The Western Bloodsucking Conenose Bug Frequently Infests Homes In Arizona Where They Transmit A Parasitic Disease To Humans While Sucking Blood
For the past several months, news stories describing a potentially deadly parasitic disease spread by a group of airborne insects known as kissing bugs have frightened residents throughout the southern United States. Kissing bugs have been spreading a parasite to thousands of people in South America and Mexico for decades, and this parasite slowly eats away at internal organs, eventually resulting in death. The parasite is spread by several species of kissing bugs that are also native to Arizona.
One of these species, the western bloodsucking conenose bug, is a frequent home-invading pest in Tucson and a few other metropolitan areas in the state. This species invades homes at night where they suck blood from humans before defecating near the bite wound. In response to the irritation caused by bites, humans inadvertently spread the parasite-contaminated feces into the bloodstream while itching their bite wound, resulting in the transmission of chagas disease.

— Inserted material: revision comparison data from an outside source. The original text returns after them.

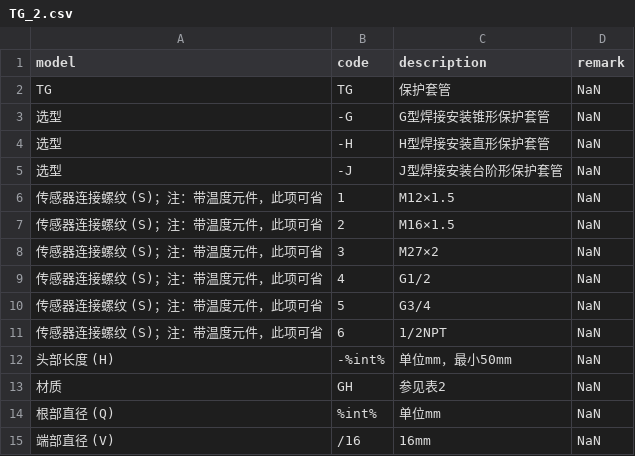
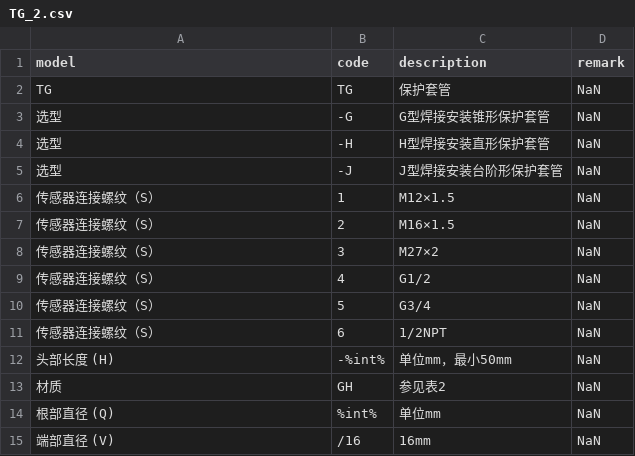
Before and after one commit to FiresJoeng/sensor_seg, a CSV file: libs/standard/tg/TG_2.csv, drawn as a sheet; only a part is shown.

```diff
--- a/libs/standard/tg/TG_2.csv
+++ b/libs/standard/tg/TG_2.csv
@@ -5,8 +5,8 @@ TG,TG,保护套管,NaN
 选型,-J,J型焊接安装台阶形保护套管,NaN
-传感器连接螺纹 (S)；注：带温度元件，此项可省,1,M12×1.5,NaN
-传感器连接螺纹 (S)；注：带温度元件，此项可省,2,M16×1.5,NaN
-传感器连接螺纹 (S)；注：带温度元件，此项可省,3,M27×2,NaN
-传感器连接螺纹 (S)；注：带温度元件，此项可省,4,G1/2,NaN
-传感器连接螺纹 (S)；注：带温度元件，此项可省,5,G3/4,NaN
-传感器连接螺纹 (S)；注：带温度元件，此项可省,6,1/2NPT,NaN
+传感器连接螺纹（S）,1,M12×1.5,NaN
+传感器连接螺纹（S）,2,M16×1.5,NaN
+传感器连接螺纹（S）,3,M27×2,NaN
+传感器连接螺纹（S）,4,G1/2,NaN
+传感器连接螺纹（S）,5,G3/4,NaN
+传感器连接螺纹（S）,6,1/2NPT,NaN
 头部长度 (H),-%int%,单位mm，最小50mm,NaN
```
Also changed, not shown: libs/standard/tg/TG_1.csv, libs/standard/tg/TG_3.csv, 8 other files.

The adult western bloodsucking conenose bug is dark brown to black in color and roughly 0.5 to 0.9 inches in length. They also have a lateral abdominal margin that can sometimes be tan in color. Short hairs protrude from their mouthparts, which are longer at the tip. They walk around on short, stout legs, with their wings placed flat against their back when not being used. Nymphs of this species look similar to the adults except smaller in size and lacking wings.
These pests are adept flyers, swooping towards the artificial lights they are attracted to in human homes, such as porch lights, after dark. They will then slip inside through cracks and holes in window screens as well as gaps in doorways. Once they are inside your home, they will gravitate toward areas with low light, and hide in darker areas such as between mattresses, in/under furniture, and inside closets during the day. They will only come out at night to feed on the sleeping human residence before making their escape to a darker, more protected area to rest off their giant blood meal. You can often find them hiding amidst bedding or drapes near the bed of their host in the morning after engorging themselves during the night.

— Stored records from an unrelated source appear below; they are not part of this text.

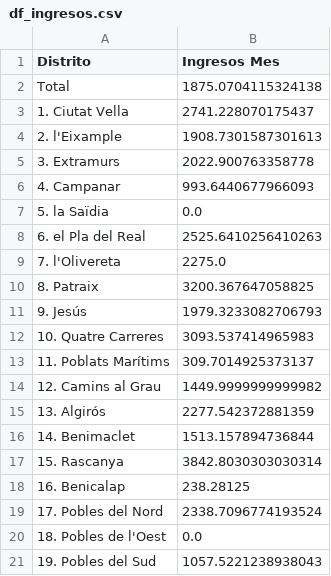
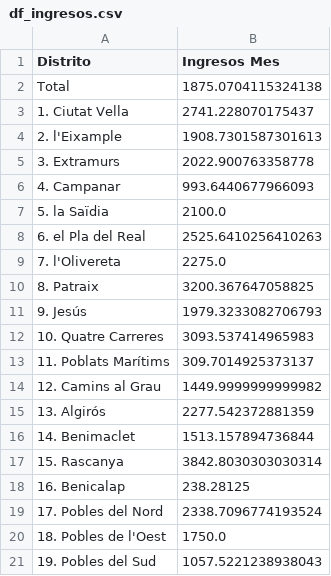
Before and after one commit to esedesam/mcd-nlp-proyecto, a CSV file: docs_Carlos/df_ingresos.csv, drawn as a sheet.

```diff
--- a/docs_Carlos/df_ingresos.csv
+++ b/docs_Carlos/df_ingresos.csv
@@ -6,3 +6,3 @@ Total,1875.0704115324138
 4. Campanar,993.6440677966093
-5. la Saïdia,0.0
+5. la Saïdia,2100.0
 6. el Pla del Real,2525.6410256410263
@@ -19,3 +19,3 @@ Total,1875.0704115324138
 17. Pobles del Nord,2338.7096774193524
-18. Pobles de l'Oest,0.0
+18. Pobles de l'Oest,1750.0
 19. Pobles del Sud,1057.5221238938043
```
Also changed, not shown: docs_Carlos/df_completo.csv, 1 other file.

Have you ever found what looked like a kissing bug hiding not far from your bed in the morning?